The Next Web also has some good news for Facebook in the Philippines. A report from OnDevice research shows 80 percent of mobile users in the Phillipines are regular Facebook Messenger users. Second place at 27% is Skype and Viber. Normally popular apps in Asia like We Chat and Line are near the bottom of the list at 15% and 10% respectively. Also interesting to note 70 percent of the country’s 40 million Internet users are younger than 30.

Google posted on the Android blog that screen mirroring from Android devices to Chromecast is now enabled. To start mirroring, simply select “Cast Screen” from the navigation drawer in the Chromecast app and select your Chromecast device. On Nexus devices, this feature is also available through the quick settings menu. The feature is in beta and will roll out to various devices over the next few days. 

THIS JUST IN Matt Chapman told Jeff Rubin of the Jeff Rubin Show that the Chapman Brothers plan to start making more HomestarRunner cartoons. That April Fool’s Day thing was a test and we passed Internet, We passed. More StrongBad emails are coming. Soon. Maybe Strongbad’s Lappy will even be rocking a Pentium!

News From You

therobertonline posted the 9to5 Google story about security researchers from Avast showing that Android’s factory reinstall only cleans at the application layer, leaving loads of personal data behind. Using off the self drive imaging programs like FTK Imager on 20 smartphones purchased from eBay, Avast recovered more than 40,000 photos, 750 emails and text messages, and even a completed loan application. Coincidentally, Avast has a tool they say does a better job, but encrypting your data, and wiping a phone loading fake data and wiping again are also good suggestions.
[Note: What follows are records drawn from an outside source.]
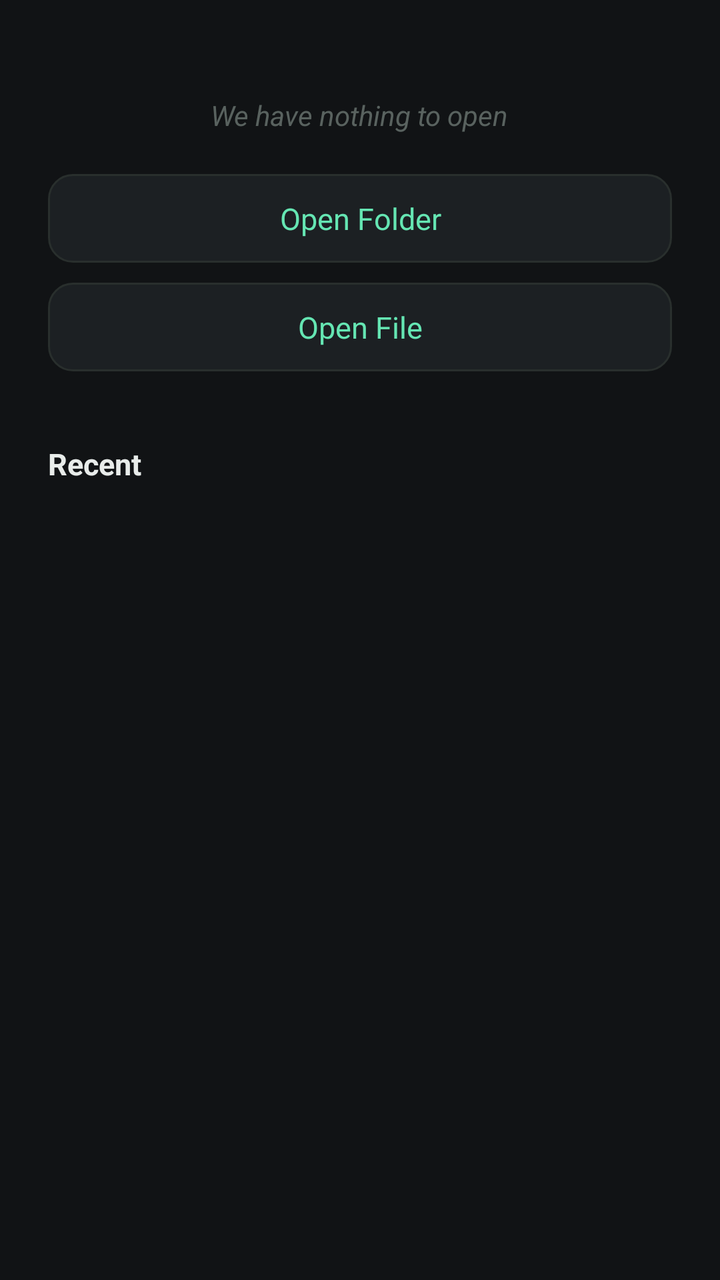
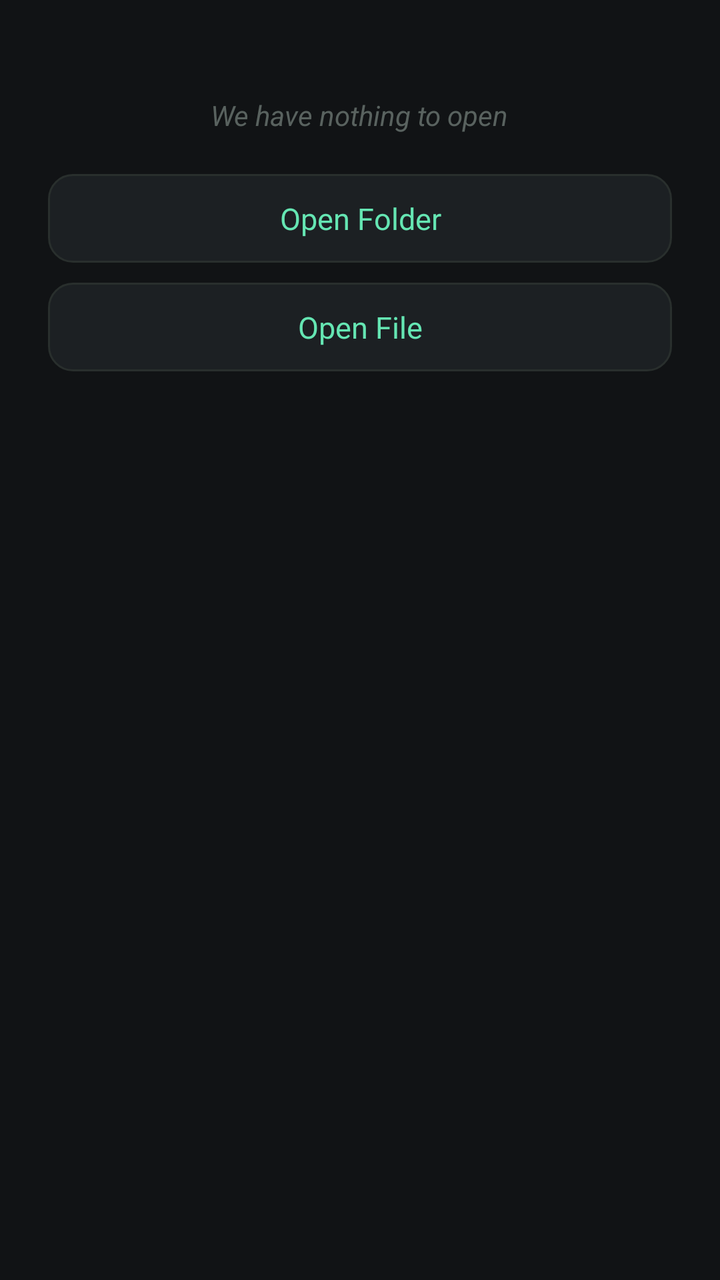

Before-and-after screenshots of an Android layout around one commit, followed by the original layout XML and the change that was made.
<!-- AndroidManifest.xml: application theme Theme.PyEdit -->
<!-- res/layout/view_main_workspace.xml -->
<?xml version="1.0" encoding="utf-8"?>
<FrameLayout xmlns:android="http://schemas.android.com/apk/res/android"
    android:layout_width="match_parent"
    android:layout_height="match_parent"
    android:background="@color/editor_background">

    <LinearLayout
        android:id="@+id/group_empty_state"
        android:layout_width="match_parent"
        android:layout_height="match_parent"
        android:orientation="vertical"
        android:gravity="center_horizontal"
        android:paddingTop="48dp"
        android:paddingStart="24dp"
        android:paddingEnd="24dp">

        <TextView
            android:layout_width="wrap_content"
            android:layout_height="wrap_content"
            android:text="@string/nothing_to_open"
            android:textColor="@color/text_comment"
            android:textStyle="italic"
            android:alpha="0.7"
            android:textSize="14sp"
            android:layout_marginBottom="20dp" />

        <LinearLayout
            android:layout_width="match_parent"
            android:layout_height="wrap_content"
            android:orientation="vertical">

            
            <TextView
                android:id="@+id/btn_open_folder"
                android:layout_width="match_parent"
                android:layout_height="wrap_content"
                android:text="@string/open_folder"
                android:textColor="@color/mint_primary"
                android:textSize="15sp"
                android:gravity="center"
                android:background="@drawable/popup_bg"
                android:paddingTop="12dp"
                android:paddingBottom="12dp"
                android:layout_marginBottom="10dp"
                android:clickable="true"
                android:focusable="true" />

            <TextView
                android:id="@+id/btn_open_file"
                android:layout_width="match_parent"
                android:layout_height="wrap_content"
                android:text="@string/open_file"
                android:textColor="@color/mint_primary"
                android:textSize="15sp"
                android:gravity="center"
                android:background="@drawable/popup_bg"
                android:paddingTop="12dp"
                android:paddingBottom="12dp"
                android:clickable="true"
                android:focusable="true" />

        </LinearLayout>

        <TextView
            android:layout_width="match_parent"
            android:layout_height="wrap_content"
            android:text="@string/drawer_recent"
            android:textStyle="bold"
            android:textColor="@color/text_normal"
            android:textSize="15sp"
            android:layout_marginTop="36dp"
            android:layout_marginBottom="8dp" />

        <androidx.recyclerview.widget.RecyclerView
            android:id="@+id/rv_recent_files_main"
            android:layout_width="match_parent"
            android:layout_height="0dp"
            android:layout_weight="1" />

    </LinearLayout>

    <LinearLayout
        android:id="@+id/group_folder_browse"
        android:layout_width="match_parent"
        android:layout_height="match_parent"
        android:orientation="vertical"
        android:visibility="gone">

        <TextView
            android:id="@+id/tv_no_python_files_main"
            android:layout_width="match_parent"
            android:layout_height="wrap_content"
            android:text="@string/no_python_files"
            android:textColor="@color/text_comment"
            android:textStyle="italic"
            android:alpha="0.7"
            android:textSize="14sp"
            android:gravity="center"
            android:paddingTop="48dp"
            android:visibility="gone" />

        <androidx.recyclerview.widget.RecyclerView
            android:id="@+id/rv_folder_browse_main"
            android:layout_width="match_parent"
            android:layout_height="match_parent"
            android:paddingTop="8dp" />

    </LinearLayout>

</FrameLayout>
<!-- resources referenced by this layout -->
<resources>
  <color name="editor_background">#111315</color>
  <color name="mint_primary">#65E6B3</color>
  <color name="text_comment">#78857F</color>
  <color name="text_normal">#E8ECEA</color>
  <!-- drawable popup_bg (drawable) -->
  <?xml version="1.0" encoding="utf-8"?>
  <shape xmlns:android="http://schemas.android.com/apk/res/android"
      android:shape="rectangle">
      <solid android:color="@color/popup_background" />
      <corners android:radius="12dp" />
      <stroke
          android:width="1dp"
          android:color="@color/border_divider" />
  </shape>
  <string name="drawer_recent">Recent</string>
  <string name="no_python_files">There is no python file inside this folder</string>
  <string name="nothing_to_open">We have nothing to open</string>
  <string name="open_file">Open File</string>
  <string name="open_folder">Open Folder</string>
  <style name="Theme.PyEdit" parent="Theme.MaterialComponents.NoActionBar">
          <item name="colorPrimary">@color/mint_primary</item>
          <item name="colorPrimaryDark">@color/topbar_background</item>
          <item name="colorAccent">@color/mint_primary</item>
          <item name="android:windowBackground">@color/editor_background</item>
          <item name="android:statusBarColor">@color/topbar_background</item>
          <item name="android:navigationBarColor">@color/editor_background</item>
          <item name="android:textColor">@color/text_normal</item>
          <item name="android:textColorPrimary">@color/text_normal</item>
          <item name="android:windowLightStatusBar">false</item>
      </style>
  <color name="popup_background">#1C2023</color>
  <color name="border_divider">#292F2D</color>
  <color name="topbar_background">#181B1E</color>
</resources>

<!-- the commit's change to res/layout/view_main_workspace.xml (unified diff, before → after) -->
@@ -4,6 +4,7 @@
     android:layout_height="match_parent"
     android:background="@color/editor_background">
 
+    
     <LinearLayout
         android:id="@+id/group_empty_state"
         android:layout_width="match_parent"
@@ -29,7 +30,6 @@
             android:layout_height="wrap_content"
             android:orientation="vertical">
 
-            
             <TextView
                 android:id="@+id/btn_open_folder"
                 android:layout_width="match_parent"
@@ -61,24 +61,9 @@
 
         </LinearLayout>
 
-        <TextView
-            android:layout_width="match_parent"
-            android:layout_height="wrap_content"
-            android:text="@string/drawer_recent"
-            android:textStyle="bold"
-            android:textColor="@color/text_normal"
-            android:textSize="15sp"
-            android:layout_marginTop="36dp"
-            android:layout_marginBottom="8dp" />
-
-        <androidx.recyclerview.widget.RecyclerView
-            android:id="@+id/rv_recent_files_main"
-            android:layout_width="match_parent"
-            android:layout_height="0dp"
-            android:layout_weight="1" />
-
     </LinearLayout>
 
+    
     <LinearLayout
         android:id="@+id/group_folder_browse"
         android:layout_width="match_parent"
<!-- resource entries referenced after the edit -->
@@ -3,7 +3,6 @@
   <color name="editor_background">#111315</color>
   <color name="mint_primary">#65E6B3</color>
   <color name="text_comment">#78857F</color>
-  <color name="text_normal">#E8ECEA</color>
   <!-- drawable popup_bg (drawable) -->
   <?xml version="1.0" encoding="utf-8"?>
   <shape xmlns:android="http://schemas.android.com/apk/res/android"
@@ -14,7 +13,6 @@
           android:width="1dp"
           android:color="@color/border_divider" />
   </shape>
-  <string name="drawer_recent">Recent</string>
   <string name="no_python_files">There is no python file inside this folder</string>
   <string name="nothing_to_open">We have nothing to open</string>
   <string name="open_file">Open File</string>
@@ -33,5 +31,6 @@
   <color name="popup_background">#1C2023</color>
   <color name="border_divider">#292F2D</color>
   <color name="topbar_background">#181B1E</color>
+  <color name="text_normal">#E8ECEA</color>
 </resources>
MikePKennedy sent in the Next Web article pointing out Google has announced its remote access plugin fro Chrome now works for Linux users. That means remote access from Chrome now works acrtoss Windows OS X Android and Linux, although for that last you need to be running the Ubuntu or Debian distros for it to work.

KAPT_Kipper posted the Engadget story that Google engineer Michele Spagnuolo discovered a critical security flaw in Adobe Flash. The so-called “Rosetta Flash” is a proof of concept, but could allow hackers to steal your cookies and other data using malicious Flash .SWF files. Many companies have patched their sites, but not all, so you’ll want to get the fix from Adobe in the latest version of Flash and if you use Adobe AIR update that to too. 
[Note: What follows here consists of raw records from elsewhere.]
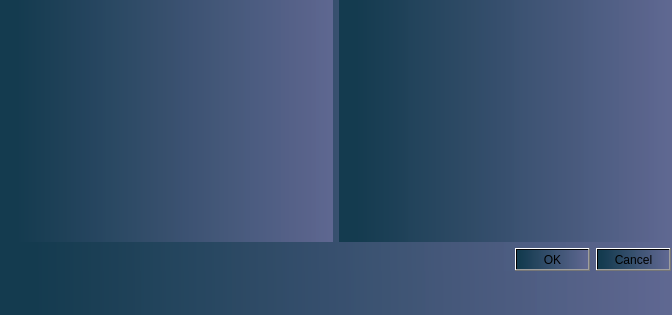
The window that ImageShow.ui (RedaVaisetaite/Space-Filling-Curves.-Coding-Text-To-Image) describes before a commit, drawn with Qt 5.
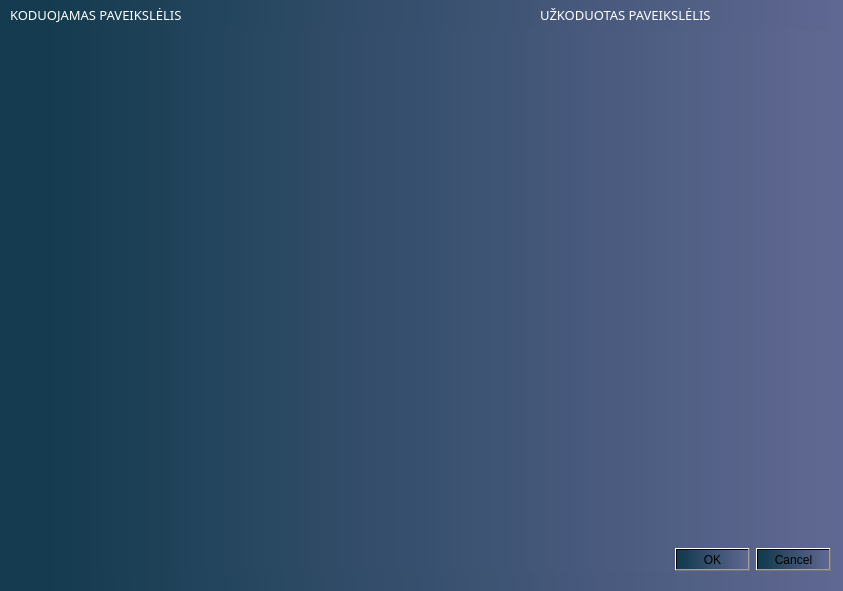
The same window after the commit.

The edit to the form file:
```diff
--- a/ImageShow.ui
+++ b/ImageShow.ui
@@ -6,8 +6,8 @@
    <rect>
     <x>0</x>
     <y>0</y>
-    <width>672</width>
-    <height>315</height>
+    <width>843</width>
+    <height>591</height>
    </rect>
   </property>
   <property name="windowTitle">
@@ -20,9 +20,9 @@
    <property name="geometry">
     <rect>
      <x>0</x>
-     <y>0</y>
-     <width>671</width>
-     <height>271</height>
+     <y>30</y>
+     <width>831</width>
+     <height>541</height>
     </rect>
    </property>
    <layout class="QVBoxLayout" name="verticalLayout">
@@ -30,6 +30,9 @@
      <layout class="QHBoxLayout" name="horizontalLayout">
       <item>
        <widget class="QLabel" name="image1">
+        <property name="styleSheet">
+         <string notr="true">background-color: rgba(0,0,0,0%)</string>
+        </property>
         <property name="text">
          <string/>
         </property>
@@ -37,6 +40,9 @@
       </item>
       <item>
        <widget class="QLabel" name="image2">
+        <property name="styleSheet">
+         <string notr="true">background-color: rgba(0,0,0,0%)</string>
+        </property>
         <property name="text">
          <string/>
         </property>
@@ -56,6 +62,50 @@
     </item>
    </layout>
   </widget>
+  <widget class="QLabel" name="label">
+   <property name="geometry">
+    <rect>
+     <x>10</x>
+     <y>0</y>
+     <width>211</width>
+     <height>31</height>
+    </rect>
+   </property>
+   <property name="font">
+    <font>
+     <family>Microsoft YaHei</family>
+     <pointsize>10</pointsize>
+    </font>
+   </property>
+   <property name="styleSheet">
+    <string notr="true">background-color: rgba(0,0,0,0%)</string>
+   </property>
+   <property name="text">
+    <string>&lt;html&gt;&lt;head/&gt;&lt;body&gt;&lt;p&gt;&lt;span style=&quot; color:#ffffff;&quot;&gt;KODUOJAMAS PAVEIKSLĖLIS&lt;/span&gt;&lt;/p&gt;&lt;/body&gt;&lt;/html&gt;</string>
+   </property>
+  </widget>
+  <widget class="QLabel" name="label_2">
+   <property name="geometry">
+    <rect>
+     <x>540</x>
+     <y>0</y>
+     <width>211</width>
+     <height>31</height>
+    </rect>
+   </property>
+   <property name="font">
+    <font>
+     <family>Microsoft YaHei</family>
+     <pointsize>10</pointsize>
+    </font>
+   </property>
+   <property name="styleSheet">
+    <string notr="true">background-color: rgba(0,0,0,0%)</string>
+   </property>
+   <property name="text">
+    <string>&lt;html&gt;&lt;head/&gt;&lt;body&gt;&lt;p&gt;&lt;span style=&quot; color:#ffffff;&quot;&gt;UŽKODUOTAS PAVEIKSLĖLIS&lt;/span&gt;&lt;/p&gt;&lt;/body&gt;&lt;/html&gt;</string>
+   </property>
+  </widget>
  </widget>
  <resources/>
  <connections>
```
Finally tm204 submitted a National Journal posting about the Senate Intelligence Committee approving legislation Tuesday to make it easier for companies to share information regarding cyberthreats with each other and the US Government. The Cybersecurity Information Sharing Act or CISA is meant to remove legal barriers to cooperation against cyberattacks, while still protecting user privacy by stripping out personally identifiable information of known Americans. Sens. Ron Wyden and Mark Udall voted against the legislation, saying in a statement that it “lacks adequate protections for the privacy rights of law-abiding Americans, and that it will not materially improve cybersecurity.” Sen. Saxby Chambliss, said the bill is a carefully crafted compromise between business groups and privacy advocates.

Discussion Section: 







 Pick of the Day: My Tracks via Vance McAlister

(As you might expect from me, another Google app, this time one very few seem to know about, I just discovered it myself!)

I wanted to point everyone to an almost unknown little app from Google called My Tracks. It most closely resembles apps like Runkeeper which track your walking, running or biking. It has large, friendly buttons for Start, Pause and Stop during your workout and then gives you the standard stats afterwards, including a map. A few fun features are that you can follow your progress on the map while you are moving, it will give you a “fly-over” movie of your movement on a 3D Google Map, and it will keep a copy of each workout map saved in a special folder in Google Drive. Super simple to use, and dead easy, but maybe not as full-featured as Runkeeper or Runtastic. Definitely worth trying out since it is free.

Thursday’s guest: Todd Whitehead of Alpha Geek Radio